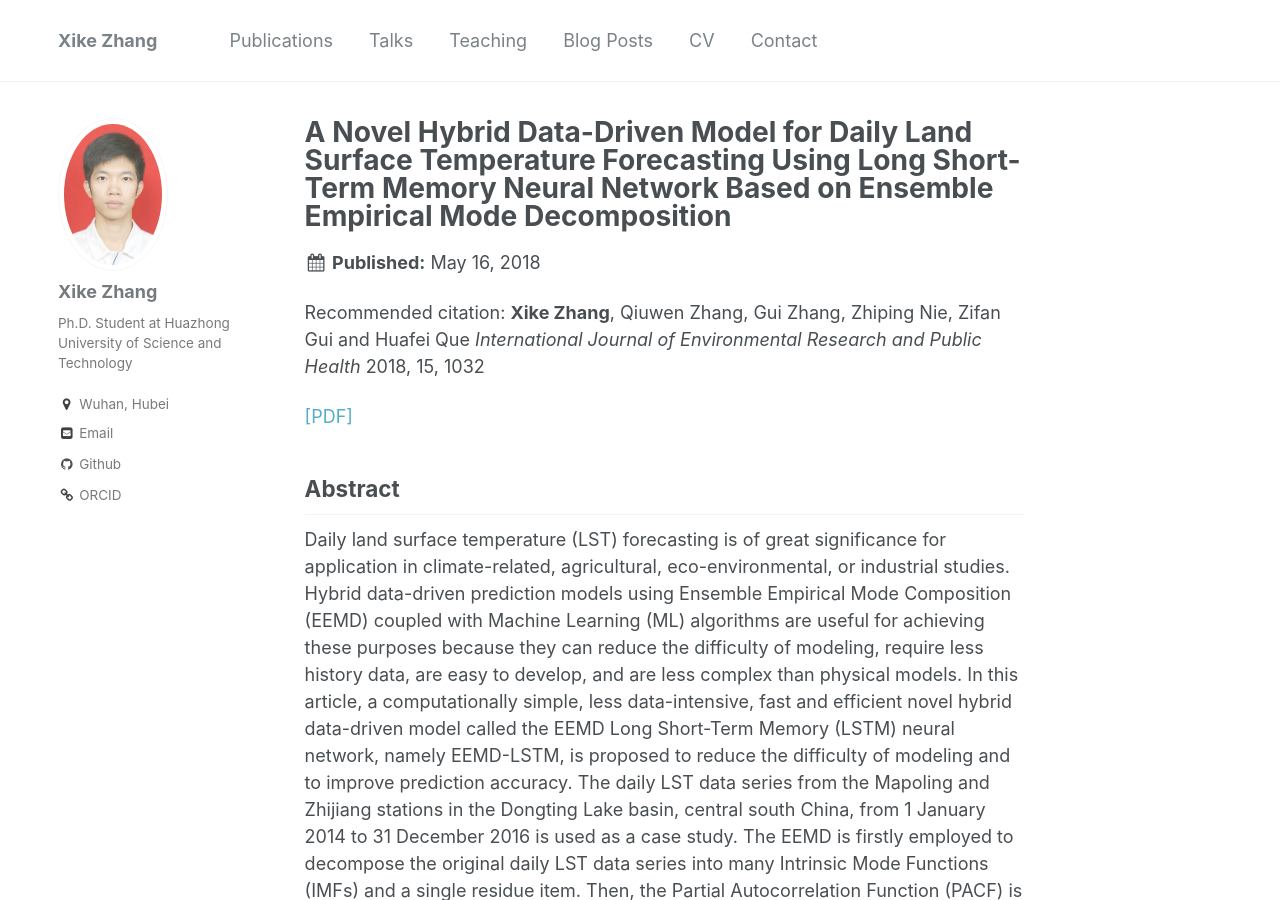
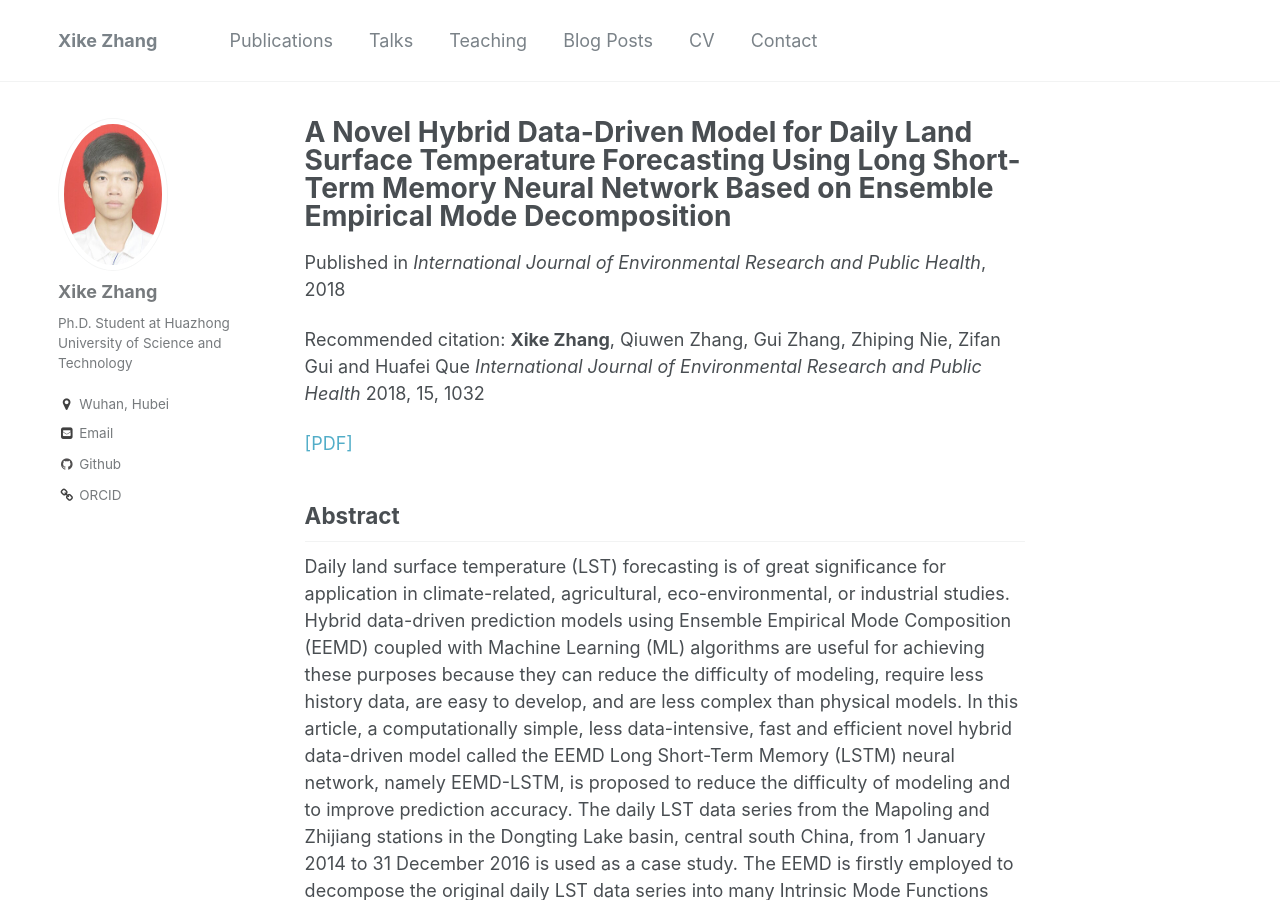
Before and after one commit to kokocheung/XikeZhang.github.io, a Jekyll site: the page built from _publications/ijerph-15-01032-v2.md, in a window 1280 px wide and 900 px high. Built offline with Jekyll 4.4.1, drawn with Linux system fonts in a browser that asks for light colours.

Commit message:
Update ijerph-15-01032-v2.md

```diff
--- a/_publications/ijerph-15-01032-v2.md
+++ b/_publications/ijerph-15-01032-v2.md
@@ -2,6 +2,7 @@
 title: "A Novel Hybrid Data-Driven Model for Daily Land Surface Temperature Forecasting Using Long Short-Term Memory Neural Network Based on Ensemble Empirical Mode Decomposition"
 collection: publications
 permalink: /publications/ijerph-15-01032-v2
+venue: "International Journal of Environmental Research and Public Health"
 date: 2018-05-16
 citation: '<b>Xike Zhang</b>, Qiuwen Zhang, Gui Zhang, Zhiping Nie, Zifan Gui and Huafei Que <i>International Journal of Environmental Research and Public Health</i> 2018, 15, 1032'
 ---
```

------------

** Work required **
Counting the lines of the material that hold the string "International", state the total and nothing besides.

** Reply to the exercise **
2